4.Gideon and Arizona from Eric Jerome Dickey’s Gideon Series (Sleeping with Strangers, Waking With Enemies, Resurrecting Midnight) Why aren’t they together? Uh, maybe cause they are both armed, dangerous and explosive together. Under all that grit, there is love. They’ve darn near laid down their life for one another in several scenes, and in their business, the biases of a love affair can be costly. Even in one of the last books where she appeared to be permanently linked to another man, who was there to save and nurse her back to health? Love him, love them.
5.Up pops love, in my girl, Rhonda Mcknight’s short story, “ A Piece of Revenge” in the trilogy of stories found in A Woman’s Revenge .Tamera Watson finds a hunky detective in Kemuel Powers to help her track down her husband and save her from going postal on him when he runs away with her dreams. I love the possibility of them and urge my sister-writer-friend to revisit them at some point.
6. Lady Jasmine could be paired with anyone. She’s beautiful, crafty and smart, but her heart ultimately belongs to Hosea Bush. Victoria Christopher Murray has weaved this love story in several books ( A Sin and a Shame, Too Little Too Late, and Lady Jasmine,to name a few). I l ove Hosea. I want to steal him from Jasmine. He’s too good for her. This couple’s relationship has been tested by fire. They’ve been to hell and back with Jasmine driving sometimes, but they manage to stick in there. I wonder did Victoria know Jasmine’s capacity to love from book one, Temptation?
7, From Miranda Parker’s debut novel, A Good Excuse to be Bad, bounty hunter, Angeline Crawford and her pastor-slash-crush ,Justus send off sparks. It proves the chase is sexy.
8. Regina Burns married Blue Hamilton from Pearl Cleage’s Baby Brother Blues shows that tough guys fall hard. Blue shows up in other novels by Cleage as this community activist-slash-Neighborhood Watch-Hell’s Angel character. He’s smooth, could have anyone but chooses Regina. His passion for her and his community mission pours from the page.
9. You thought I wasn’t? Certainly, if I love an authentic love story, I would try to write a few. Newlywed and nearly insane, Willie and Vanessa Green combines their congregation and invite new troubles into their new union in Soon and Very Soon and again in Soon After.
Deidre Collins and Andre Hicks is my "Been there, done that" couple who parted ways and are brought back together when their teenaged son starts making all the mistakes they made in my sophomore release,The Manual
10. Pamela “Pill” Taylor vowed to live a fabulous life. What will the mirror of marriage reveal about her past? Poor Corey didn't know his new wife came with a promissory note, but he loved her furiously. Corey and Pill are from my current selection, Taylor Made.
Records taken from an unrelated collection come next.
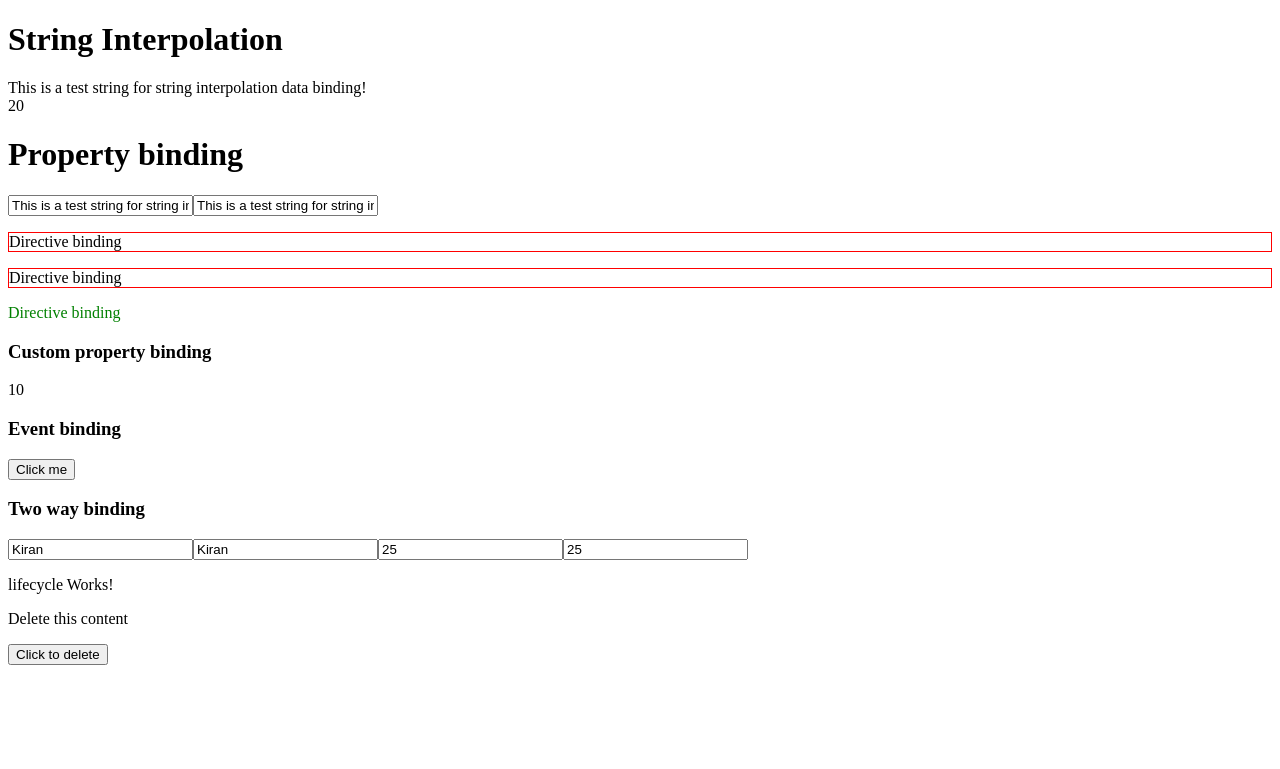
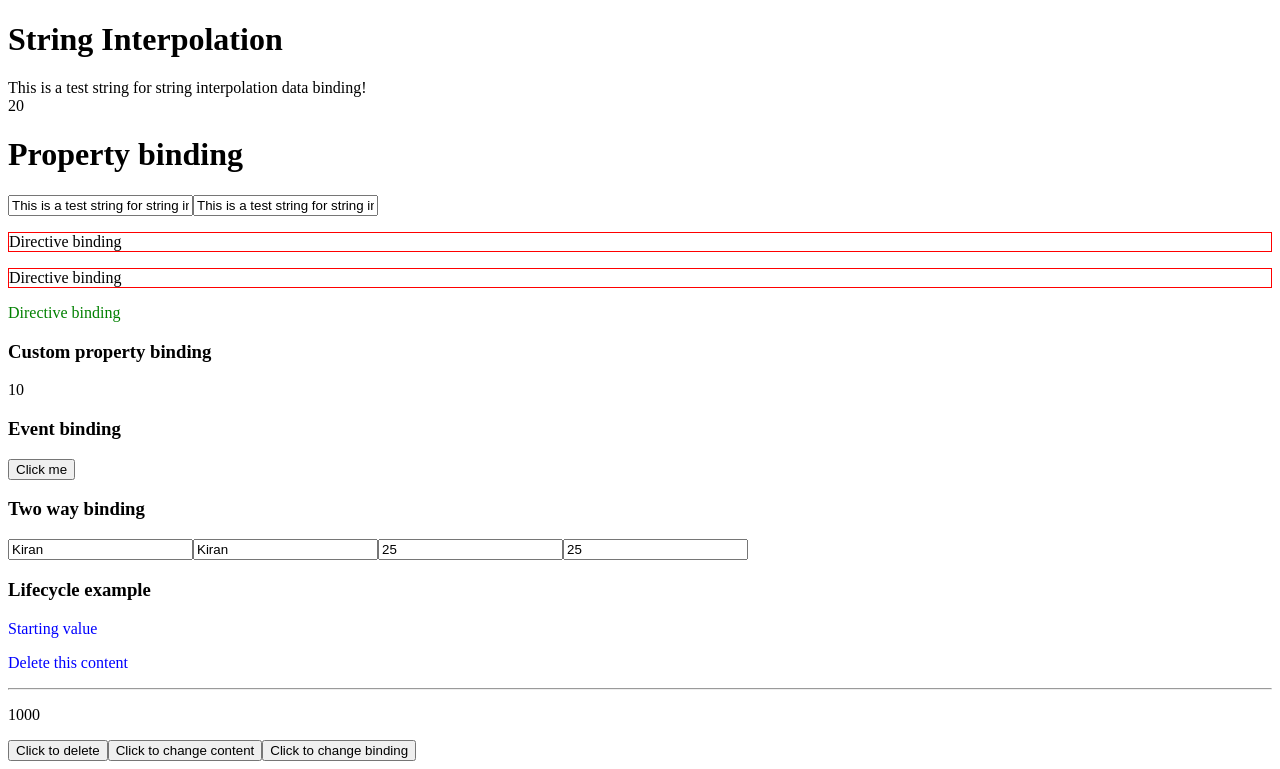
Before and after one commit to kirandash/angular2basics, an Angular app: page / in a window 1280 px wide. Shown: the part 242-1011 px from the top of the page. Before the commit the page ends 915 px from the top, so only its background shows below. Built offline with nearby package versions, Linux system fonts and the light colour scheme.

Commit message:
2 - 28 component lifecycle examples

```diff
--- a/src/app/another.component.ts
+++ b/src/app/another.component.ts
@@ -1,4 +1,4 @@
-import { Component, OnInit } from '@angular/core';
+import { Component } from '@angular/core';
 
 import { DatabindingComponent } from './databinding/databinding.component';
 
@@ -9,6 +9,14 @@ import { DatabindingComponent } from './databinding/databinding.component';
       <ng-content></ng-content>
     </article>
     <app-databinding></app-databinding>
+    <h3>Lifecycle example</h3>
+    <app-lifecycle *ngIf="!delete" [bindable]="boundValue">
+      <p>{{test}}</p>
+      <p>Delete this content</p>
+    </app-lifecycle>
+    <button (click)="delete = !delete">Click to delete</button>
+    <button (click)="test = 'text value is changed here'">Click to change content</button>
+    <button (click)="boundValue = 2000">Click to change binding</button>
   `, // ng-content is used for inserting content from another component - check app.component.html
   styles: [`
     article {
@@ -19,11 +27,8 @@ import { DatabindingComponent } from './databinding/databinding.component';
     }
   `]
 })
-export class AnotherComponent implements OnInit {
-
-  constructor() { }
-
-  ngOnInit() {
-  }
-
+export class AnotherComponent {
+  delete = false;
+  test = 'Starting value';
+  boundValue = 1000;
 }
--- a/src/app/app.component.html
+++ b/src/app/app.component.html
@@ -8,6 +8,3 @@
 		<p>World</p><!-- note that this will use css from app.component and not another.component -->
 	</div>
 </app-another>
-<app-lifecycle></app-lifecycle>
-<p *ngIf="!delete">Delete this content</p>
-<button (click)="delete = !delete">Click to delete</button>
--- a/src/app/lifecycle.component.ts
+++ b/src/app/lifecycle.component.ts
@@ -1,17 +1,17 @@
-import { Component, OnInit, OnChanges, DoCheck, AfterContentInit, AfterContentChecked, AfterViewInit, AfterViewChecked, OnDestroy } from '@angular/core';
+import { Component, OnInit, OnChanges, DoCheck, AfterContentInit, AfterContentChecked, AfterViewInit, AfterViewChecked, OnDestroy, Input } from '@angular/core';
 
 @Component({
   selector: 'app-lifecycle',
   template: `
-    <p>
-      lifecycle Works!
-    </p>
+    <ng-content></ng-content>
+    <hr>
+    <p>{{bindable}}</p>
   `,
   styles: []
 })
 export class LifecycleComponent implements OnInit, OnChanges, DoCheck, AfterContentInit, AfterContentChecked, AfterViewInit, AfterViewChecked, OnDestroy {// OnInit interface
 
-  delete = false;
+  @Input() bindable = 1000;
 
   ngOnInit() {// OnInit interface calls the ngOnInit method
     this.log('ngOnInit');
```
Saturday, November 19, 2011

My New Book Contract


An idea for a novel starts as a notion that becomes an obsession. Writing the novel is therefore obssessive compulsive behavior ~Sherryle Kiser Jackson

Soon and Very Soon Book Trailer